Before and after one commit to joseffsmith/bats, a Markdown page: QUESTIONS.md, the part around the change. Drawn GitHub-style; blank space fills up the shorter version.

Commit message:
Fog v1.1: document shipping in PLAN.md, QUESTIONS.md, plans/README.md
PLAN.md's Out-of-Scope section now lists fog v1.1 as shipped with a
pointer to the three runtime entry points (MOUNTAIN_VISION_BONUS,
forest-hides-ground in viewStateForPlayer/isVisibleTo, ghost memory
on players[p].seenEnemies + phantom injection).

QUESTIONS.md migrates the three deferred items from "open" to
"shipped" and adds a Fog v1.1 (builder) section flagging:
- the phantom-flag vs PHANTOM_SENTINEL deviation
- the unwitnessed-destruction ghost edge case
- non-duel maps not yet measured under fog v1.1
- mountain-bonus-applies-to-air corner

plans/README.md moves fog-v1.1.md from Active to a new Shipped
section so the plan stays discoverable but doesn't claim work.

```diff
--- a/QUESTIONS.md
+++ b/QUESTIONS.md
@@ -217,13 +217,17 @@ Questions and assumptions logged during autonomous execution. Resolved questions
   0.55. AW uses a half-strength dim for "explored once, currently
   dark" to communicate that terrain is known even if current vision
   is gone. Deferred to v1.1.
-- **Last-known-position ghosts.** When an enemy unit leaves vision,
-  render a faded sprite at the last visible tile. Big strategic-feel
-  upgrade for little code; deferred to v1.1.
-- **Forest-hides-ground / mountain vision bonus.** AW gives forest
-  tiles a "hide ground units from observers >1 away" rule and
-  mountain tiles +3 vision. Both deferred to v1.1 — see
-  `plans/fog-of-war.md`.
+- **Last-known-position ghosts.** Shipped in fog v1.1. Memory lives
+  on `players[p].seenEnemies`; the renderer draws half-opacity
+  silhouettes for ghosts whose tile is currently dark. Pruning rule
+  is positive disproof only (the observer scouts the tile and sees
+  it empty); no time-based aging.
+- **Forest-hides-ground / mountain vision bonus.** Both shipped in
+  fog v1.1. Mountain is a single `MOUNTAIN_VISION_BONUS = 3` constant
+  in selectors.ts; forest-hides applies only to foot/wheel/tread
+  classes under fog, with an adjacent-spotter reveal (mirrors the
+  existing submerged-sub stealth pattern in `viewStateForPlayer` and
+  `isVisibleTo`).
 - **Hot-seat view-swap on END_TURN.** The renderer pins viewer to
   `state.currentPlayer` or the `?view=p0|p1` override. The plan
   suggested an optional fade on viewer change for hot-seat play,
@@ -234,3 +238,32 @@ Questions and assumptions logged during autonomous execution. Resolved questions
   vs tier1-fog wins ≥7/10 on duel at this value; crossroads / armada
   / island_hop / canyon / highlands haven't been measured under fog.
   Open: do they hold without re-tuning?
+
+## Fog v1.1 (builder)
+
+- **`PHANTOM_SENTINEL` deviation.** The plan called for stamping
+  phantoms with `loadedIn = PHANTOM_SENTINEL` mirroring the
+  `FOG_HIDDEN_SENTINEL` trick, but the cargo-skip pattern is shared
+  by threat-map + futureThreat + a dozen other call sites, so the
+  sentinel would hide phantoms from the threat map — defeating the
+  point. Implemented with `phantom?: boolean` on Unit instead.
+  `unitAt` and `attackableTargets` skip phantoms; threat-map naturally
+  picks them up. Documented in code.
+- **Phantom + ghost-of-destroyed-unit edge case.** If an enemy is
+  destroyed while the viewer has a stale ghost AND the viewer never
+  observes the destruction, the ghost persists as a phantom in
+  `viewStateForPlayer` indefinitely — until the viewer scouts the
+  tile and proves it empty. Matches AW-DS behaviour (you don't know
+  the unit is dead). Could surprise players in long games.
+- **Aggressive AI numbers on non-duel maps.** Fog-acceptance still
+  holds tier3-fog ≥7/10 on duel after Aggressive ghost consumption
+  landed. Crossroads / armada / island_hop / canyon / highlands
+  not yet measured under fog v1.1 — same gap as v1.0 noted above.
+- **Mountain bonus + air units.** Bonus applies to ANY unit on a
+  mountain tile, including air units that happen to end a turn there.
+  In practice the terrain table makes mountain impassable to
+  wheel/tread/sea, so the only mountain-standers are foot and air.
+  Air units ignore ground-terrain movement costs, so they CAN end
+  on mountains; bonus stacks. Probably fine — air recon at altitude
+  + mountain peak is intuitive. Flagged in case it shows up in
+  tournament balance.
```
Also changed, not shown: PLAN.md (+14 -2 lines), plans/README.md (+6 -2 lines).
________________
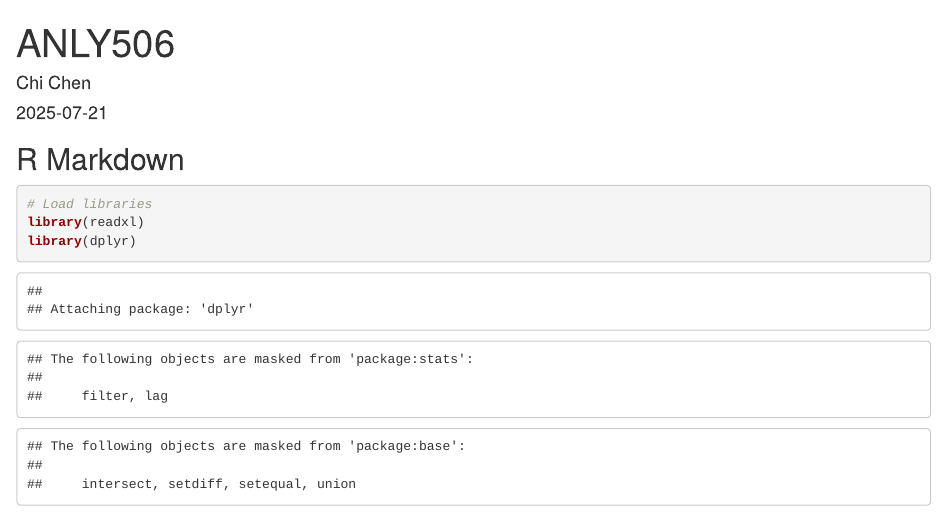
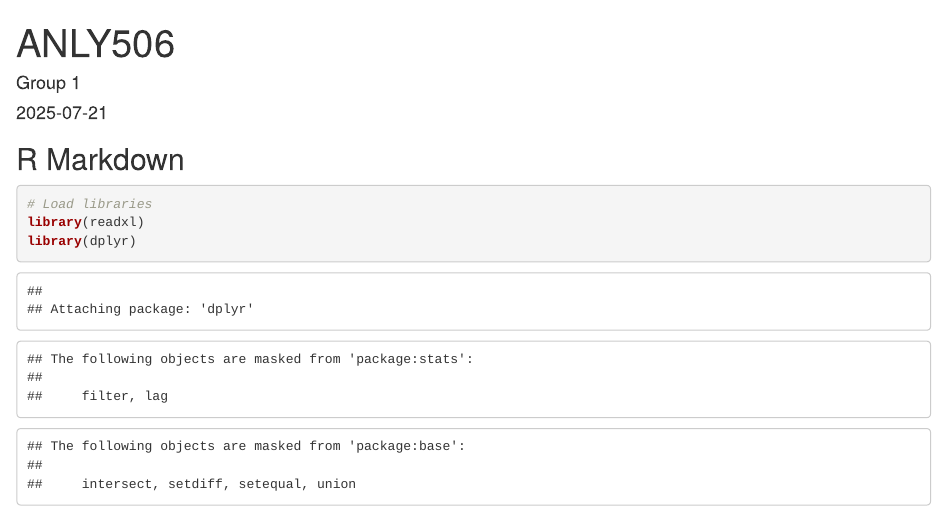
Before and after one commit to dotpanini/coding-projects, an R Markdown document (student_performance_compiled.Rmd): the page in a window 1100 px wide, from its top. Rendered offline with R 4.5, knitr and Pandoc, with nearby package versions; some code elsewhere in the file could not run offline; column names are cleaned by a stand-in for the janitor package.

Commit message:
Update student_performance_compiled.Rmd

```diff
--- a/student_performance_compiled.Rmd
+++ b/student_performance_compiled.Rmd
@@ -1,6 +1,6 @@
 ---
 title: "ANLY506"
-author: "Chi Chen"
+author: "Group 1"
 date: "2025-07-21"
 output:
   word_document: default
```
________________
§ **INSTRUCTIONS FOR THE TASK**: Your task for the entries above: copy exactly the span starting with the line with "Before and after one commit to joseffsmith/bats, a" and going on through the line with "PLAN.md's Out-of-Scope section", both lines included, and nothing else.

§ **ANSWER TO THE PROBLEM**:
Before and after one commit to joseffsmith/bats, a Markdown page: QUESTIONS.md, the part around the change. Drawn GitHub-style; blank space fills up the shorter version.

Commit message:
Fog v1.1: document shipping in PLAN.md, QUESTIONS.md, plans/README.md
PLAN.md's Out-of-Scope section now lists fog v1.1 as shipped with a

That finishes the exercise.